Action item: In the entries below, find the lines that contain the word "README" and copy them.

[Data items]
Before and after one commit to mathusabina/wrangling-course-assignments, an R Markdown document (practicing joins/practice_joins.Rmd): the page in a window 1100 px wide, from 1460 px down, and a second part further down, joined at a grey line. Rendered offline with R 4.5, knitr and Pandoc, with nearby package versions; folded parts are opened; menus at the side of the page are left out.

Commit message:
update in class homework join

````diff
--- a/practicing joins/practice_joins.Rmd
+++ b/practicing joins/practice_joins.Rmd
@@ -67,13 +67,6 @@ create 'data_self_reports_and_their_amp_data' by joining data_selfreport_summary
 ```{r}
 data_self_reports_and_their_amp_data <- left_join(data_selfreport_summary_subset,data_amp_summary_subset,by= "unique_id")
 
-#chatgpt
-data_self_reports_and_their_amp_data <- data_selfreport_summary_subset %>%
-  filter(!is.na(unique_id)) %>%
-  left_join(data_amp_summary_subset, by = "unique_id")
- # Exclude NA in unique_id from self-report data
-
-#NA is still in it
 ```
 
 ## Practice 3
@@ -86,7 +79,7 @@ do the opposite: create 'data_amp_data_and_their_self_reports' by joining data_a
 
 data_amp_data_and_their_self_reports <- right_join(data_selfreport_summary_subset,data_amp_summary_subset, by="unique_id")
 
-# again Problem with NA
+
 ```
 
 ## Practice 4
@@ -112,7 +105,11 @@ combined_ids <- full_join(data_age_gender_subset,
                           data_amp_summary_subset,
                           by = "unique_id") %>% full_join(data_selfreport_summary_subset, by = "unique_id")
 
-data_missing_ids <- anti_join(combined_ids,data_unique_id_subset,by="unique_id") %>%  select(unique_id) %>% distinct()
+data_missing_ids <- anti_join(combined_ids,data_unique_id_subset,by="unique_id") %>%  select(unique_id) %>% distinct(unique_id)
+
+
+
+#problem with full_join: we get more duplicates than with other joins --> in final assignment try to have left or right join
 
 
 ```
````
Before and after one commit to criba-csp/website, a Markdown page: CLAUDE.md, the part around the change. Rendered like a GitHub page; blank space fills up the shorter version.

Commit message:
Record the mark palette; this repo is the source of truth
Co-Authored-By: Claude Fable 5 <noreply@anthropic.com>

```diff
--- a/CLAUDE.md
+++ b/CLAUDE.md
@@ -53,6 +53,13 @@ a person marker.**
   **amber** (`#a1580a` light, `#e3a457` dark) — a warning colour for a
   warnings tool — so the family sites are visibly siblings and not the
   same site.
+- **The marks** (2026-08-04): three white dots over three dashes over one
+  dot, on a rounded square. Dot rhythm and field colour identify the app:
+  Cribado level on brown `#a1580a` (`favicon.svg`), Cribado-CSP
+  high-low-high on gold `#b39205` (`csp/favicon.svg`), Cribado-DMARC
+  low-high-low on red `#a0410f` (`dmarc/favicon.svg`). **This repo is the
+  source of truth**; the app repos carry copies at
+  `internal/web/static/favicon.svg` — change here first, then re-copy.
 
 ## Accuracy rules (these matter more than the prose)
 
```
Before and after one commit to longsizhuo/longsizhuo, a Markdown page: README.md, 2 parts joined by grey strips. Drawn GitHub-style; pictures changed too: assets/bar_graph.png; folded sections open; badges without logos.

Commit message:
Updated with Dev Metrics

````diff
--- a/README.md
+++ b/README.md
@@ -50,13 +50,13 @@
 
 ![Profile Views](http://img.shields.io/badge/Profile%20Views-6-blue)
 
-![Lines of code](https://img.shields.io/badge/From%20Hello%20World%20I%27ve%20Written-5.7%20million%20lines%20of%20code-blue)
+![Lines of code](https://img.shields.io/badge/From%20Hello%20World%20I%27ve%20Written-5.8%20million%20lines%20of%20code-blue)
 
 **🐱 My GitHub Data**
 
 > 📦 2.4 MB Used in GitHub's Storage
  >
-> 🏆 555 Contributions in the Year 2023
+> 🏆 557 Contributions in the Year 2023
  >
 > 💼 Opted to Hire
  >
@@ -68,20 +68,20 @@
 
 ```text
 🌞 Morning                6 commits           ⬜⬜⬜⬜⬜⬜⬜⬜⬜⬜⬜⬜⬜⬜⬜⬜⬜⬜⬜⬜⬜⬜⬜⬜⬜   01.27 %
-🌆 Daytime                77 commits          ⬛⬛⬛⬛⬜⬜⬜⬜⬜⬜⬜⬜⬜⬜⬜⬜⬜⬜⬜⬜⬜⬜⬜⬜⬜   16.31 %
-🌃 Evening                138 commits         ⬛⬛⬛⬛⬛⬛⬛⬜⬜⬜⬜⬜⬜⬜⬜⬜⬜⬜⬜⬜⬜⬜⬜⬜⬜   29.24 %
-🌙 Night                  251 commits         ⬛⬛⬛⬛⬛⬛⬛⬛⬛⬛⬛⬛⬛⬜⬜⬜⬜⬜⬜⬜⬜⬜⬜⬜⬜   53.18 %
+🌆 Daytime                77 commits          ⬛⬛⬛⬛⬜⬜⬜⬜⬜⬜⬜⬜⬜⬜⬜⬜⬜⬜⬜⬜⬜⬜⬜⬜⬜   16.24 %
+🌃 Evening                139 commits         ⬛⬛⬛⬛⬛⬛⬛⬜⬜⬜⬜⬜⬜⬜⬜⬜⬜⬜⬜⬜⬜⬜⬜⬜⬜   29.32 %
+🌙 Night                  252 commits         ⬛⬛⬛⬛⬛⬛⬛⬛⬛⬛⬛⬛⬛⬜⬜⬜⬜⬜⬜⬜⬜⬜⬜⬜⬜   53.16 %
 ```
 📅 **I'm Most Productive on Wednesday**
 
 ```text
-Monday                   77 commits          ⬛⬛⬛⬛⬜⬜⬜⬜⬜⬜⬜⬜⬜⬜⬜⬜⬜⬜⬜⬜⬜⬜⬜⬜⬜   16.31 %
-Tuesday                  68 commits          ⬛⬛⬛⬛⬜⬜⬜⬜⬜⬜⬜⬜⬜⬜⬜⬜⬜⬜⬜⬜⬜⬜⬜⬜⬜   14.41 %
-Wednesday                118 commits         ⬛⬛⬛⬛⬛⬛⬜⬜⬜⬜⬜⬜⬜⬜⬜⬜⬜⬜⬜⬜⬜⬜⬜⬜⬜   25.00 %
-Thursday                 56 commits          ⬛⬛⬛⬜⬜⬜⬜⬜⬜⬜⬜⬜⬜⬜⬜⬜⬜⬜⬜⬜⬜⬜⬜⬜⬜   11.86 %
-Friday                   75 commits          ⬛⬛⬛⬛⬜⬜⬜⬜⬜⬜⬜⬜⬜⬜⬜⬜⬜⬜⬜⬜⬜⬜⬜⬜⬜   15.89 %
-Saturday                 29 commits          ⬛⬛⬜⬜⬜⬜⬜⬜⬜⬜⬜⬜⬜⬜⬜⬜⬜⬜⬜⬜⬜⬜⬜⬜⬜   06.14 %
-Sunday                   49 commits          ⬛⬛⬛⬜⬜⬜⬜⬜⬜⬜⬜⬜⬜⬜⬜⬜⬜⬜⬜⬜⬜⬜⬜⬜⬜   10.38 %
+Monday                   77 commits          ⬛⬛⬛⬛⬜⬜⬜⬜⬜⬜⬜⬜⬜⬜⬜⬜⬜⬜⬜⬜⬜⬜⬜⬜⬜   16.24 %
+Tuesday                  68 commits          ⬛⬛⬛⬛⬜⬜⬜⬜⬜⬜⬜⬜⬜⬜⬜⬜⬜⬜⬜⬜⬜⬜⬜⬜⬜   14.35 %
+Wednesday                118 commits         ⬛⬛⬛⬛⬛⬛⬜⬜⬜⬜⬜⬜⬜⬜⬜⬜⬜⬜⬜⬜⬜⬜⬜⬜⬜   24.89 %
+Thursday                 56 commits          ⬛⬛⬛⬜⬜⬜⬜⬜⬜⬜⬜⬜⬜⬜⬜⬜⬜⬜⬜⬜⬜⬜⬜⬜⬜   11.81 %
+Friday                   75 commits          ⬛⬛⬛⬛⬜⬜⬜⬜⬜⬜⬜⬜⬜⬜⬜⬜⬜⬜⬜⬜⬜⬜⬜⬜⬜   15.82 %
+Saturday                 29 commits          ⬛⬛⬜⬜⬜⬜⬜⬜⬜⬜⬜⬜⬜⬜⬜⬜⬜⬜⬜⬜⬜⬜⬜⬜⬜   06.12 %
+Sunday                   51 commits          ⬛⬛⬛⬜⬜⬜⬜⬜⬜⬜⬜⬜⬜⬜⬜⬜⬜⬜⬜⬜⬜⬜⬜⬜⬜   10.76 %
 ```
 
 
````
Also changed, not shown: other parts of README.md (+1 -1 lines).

The answer:
Before and after one commit to longsizhuo/longsizhuo, a Markdown page: README.md, 2 parts joined by grey strips. Drawn GitHub-style; pictures changed too: assets/bar_graph.png; folded sections open; badges without logos.
--- a/README.md
+++ b/README.md
Also changed, not shown: other parts of README.md (+1 -1 lines).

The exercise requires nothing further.